** ABOUT THIS TASK **
Copy exactly the lines from the start of the data below through the one that carries "The browser window", and only those.

::: INPUT RECORDS

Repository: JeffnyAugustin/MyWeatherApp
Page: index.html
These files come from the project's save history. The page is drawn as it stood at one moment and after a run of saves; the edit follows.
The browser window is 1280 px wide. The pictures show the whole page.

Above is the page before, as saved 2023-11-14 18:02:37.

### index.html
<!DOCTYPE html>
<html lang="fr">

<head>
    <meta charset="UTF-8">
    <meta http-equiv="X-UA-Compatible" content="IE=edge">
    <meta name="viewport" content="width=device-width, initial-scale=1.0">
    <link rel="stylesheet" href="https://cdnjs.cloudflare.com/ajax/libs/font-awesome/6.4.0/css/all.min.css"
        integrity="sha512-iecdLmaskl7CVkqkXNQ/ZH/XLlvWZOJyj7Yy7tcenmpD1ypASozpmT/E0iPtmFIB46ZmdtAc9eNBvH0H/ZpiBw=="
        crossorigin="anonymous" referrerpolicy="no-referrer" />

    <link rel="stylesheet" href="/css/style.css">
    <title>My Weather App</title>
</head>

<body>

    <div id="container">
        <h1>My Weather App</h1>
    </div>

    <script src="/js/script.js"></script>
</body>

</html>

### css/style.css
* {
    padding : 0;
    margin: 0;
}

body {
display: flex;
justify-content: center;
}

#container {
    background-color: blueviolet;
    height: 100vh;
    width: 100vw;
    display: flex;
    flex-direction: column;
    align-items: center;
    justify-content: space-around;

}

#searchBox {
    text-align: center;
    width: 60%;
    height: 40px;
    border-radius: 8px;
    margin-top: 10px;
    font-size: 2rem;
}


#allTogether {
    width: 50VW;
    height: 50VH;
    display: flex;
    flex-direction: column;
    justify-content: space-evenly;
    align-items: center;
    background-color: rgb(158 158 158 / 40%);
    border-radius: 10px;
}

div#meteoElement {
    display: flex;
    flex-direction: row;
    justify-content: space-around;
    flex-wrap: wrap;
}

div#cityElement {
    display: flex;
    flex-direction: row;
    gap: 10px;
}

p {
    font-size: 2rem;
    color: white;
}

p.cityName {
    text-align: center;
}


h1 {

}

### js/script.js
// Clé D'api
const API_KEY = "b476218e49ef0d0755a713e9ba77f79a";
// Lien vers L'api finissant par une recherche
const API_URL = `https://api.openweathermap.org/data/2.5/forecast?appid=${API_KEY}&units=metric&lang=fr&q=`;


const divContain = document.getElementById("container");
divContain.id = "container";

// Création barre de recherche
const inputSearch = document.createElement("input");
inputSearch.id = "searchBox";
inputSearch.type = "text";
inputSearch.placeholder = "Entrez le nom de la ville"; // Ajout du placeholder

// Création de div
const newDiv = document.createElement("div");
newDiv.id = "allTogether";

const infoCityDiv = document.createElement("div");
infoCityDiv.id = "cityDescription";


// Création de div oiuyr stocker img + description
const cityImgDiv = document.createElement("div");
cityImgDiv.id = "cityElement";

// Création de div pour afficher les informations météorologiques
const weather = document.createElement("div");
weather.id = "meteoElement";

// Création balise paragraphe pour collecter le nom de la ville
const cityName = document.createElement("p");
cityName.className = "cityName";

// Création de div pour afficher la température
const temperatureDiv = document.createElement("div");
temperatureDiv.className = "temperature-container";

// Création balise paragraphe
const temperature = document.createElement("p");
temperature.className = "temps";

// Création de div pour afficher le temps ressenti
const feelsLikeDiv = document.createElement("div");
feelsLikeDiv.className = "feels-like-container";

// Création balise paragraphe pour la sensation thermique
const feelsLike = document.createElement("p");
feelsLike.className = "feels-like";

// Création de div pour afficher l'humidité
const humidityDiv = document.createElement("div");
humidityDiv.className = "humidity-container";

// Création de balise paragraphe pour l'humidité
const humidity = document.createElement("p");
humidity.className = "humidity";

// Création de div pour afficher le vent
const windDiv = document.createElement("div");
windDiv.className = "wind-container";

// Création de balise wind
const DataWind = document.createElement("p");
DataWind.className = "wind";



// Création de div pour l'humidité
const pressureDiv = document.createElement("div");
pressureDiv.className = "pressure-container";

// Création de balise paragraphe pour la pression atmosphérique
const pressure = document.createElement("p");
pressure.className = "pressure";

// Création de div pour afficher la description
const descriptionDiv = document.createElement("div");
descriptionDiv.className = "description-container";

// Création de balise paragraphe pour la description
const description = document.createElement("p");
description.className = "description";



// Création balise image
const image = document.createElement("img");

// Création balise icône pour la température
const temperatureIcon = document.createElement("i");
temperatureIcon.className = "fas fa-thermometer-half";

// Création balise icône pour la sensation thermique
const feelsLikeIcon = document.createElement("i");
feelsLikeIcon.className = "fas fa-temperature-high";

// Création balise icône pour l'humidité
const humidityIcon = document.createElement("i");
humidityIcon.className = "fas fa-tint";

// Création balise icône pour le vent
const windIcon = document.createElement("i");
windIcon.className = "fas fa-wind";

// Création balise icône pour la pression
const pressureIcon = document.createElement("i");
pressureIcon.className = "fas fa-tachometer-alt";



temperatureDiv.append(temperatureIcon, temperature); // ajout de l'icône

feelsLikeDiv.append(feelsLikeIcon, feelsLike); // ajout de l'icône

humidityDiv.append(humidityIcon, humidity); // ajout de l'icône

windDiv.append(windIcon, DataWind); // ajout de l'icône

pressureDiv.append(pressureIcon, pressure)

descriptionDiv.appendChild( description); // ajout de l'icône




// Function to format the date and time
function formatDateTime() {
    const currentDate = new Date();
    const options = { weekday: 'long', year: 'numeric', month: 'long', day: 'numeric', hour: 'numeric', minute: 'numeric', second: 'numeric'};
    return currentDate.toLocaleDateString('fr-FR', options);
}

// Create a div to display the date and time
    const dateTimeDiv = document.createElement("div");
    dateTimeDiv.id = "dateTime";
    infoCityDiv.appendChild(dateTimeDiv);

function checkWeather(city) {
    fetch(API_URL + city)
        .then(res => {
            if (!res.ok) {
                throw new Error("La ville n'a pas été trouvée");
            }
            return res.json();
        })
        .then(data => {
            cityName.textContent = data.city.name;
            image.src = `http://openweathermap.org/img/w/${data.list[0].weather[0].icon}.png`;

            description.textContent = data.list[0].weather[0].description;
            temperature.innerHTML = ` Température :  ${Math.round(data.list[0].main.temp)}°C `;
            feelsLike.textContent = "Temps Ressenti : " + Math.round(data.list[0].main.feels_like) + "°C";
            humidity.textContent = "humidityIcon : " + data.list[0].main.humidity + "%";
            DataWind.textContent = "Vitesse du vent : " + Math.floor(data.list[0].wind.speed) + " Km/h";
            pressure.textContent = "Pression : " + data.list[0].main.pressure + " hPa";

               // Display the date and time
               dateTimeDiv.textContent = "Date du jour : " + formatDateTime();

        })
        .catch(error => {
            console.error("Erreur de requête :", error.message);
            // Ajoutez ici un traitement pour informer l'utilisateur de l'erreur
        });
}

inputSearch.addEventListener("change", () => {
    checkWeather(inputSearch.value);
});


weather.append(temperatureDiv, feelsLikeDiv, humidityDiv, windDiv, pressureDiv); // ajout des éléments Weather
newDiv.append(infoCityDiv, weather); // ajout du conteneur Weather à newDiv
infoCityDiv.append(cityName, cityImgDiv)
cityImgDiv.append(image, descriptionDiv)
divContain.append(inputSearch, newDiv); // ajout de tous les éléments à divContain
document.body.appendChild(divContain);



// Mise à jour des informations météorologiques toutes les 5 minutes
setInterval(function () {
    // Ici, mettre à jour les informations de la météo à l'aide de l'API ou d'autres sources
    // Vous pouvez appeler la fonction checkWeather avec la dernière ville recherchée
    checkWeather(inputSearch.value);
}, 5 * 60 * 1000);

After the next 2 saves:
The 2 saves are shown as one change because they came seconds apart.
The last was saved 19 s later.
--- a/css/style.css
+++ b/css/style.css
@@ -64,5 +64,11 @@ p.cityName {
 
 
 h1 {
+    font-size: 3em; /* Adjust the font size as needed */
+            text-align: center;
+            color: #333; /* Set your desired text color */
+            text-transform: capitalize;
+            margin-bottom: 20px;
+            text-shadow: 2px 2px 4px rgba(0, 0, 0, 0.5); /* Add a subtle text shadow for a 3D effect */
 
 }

::::::

** SOLUTION TO THIS TASK **
Repository: JeffnyAugustin/MyWeatherApp
Page: index.html
These files come from the project's save history. The page is drawn as it stood at one moment and after a run of saves; the edit follows.
The browser window is 1280 px wide. The pictures show the whole page.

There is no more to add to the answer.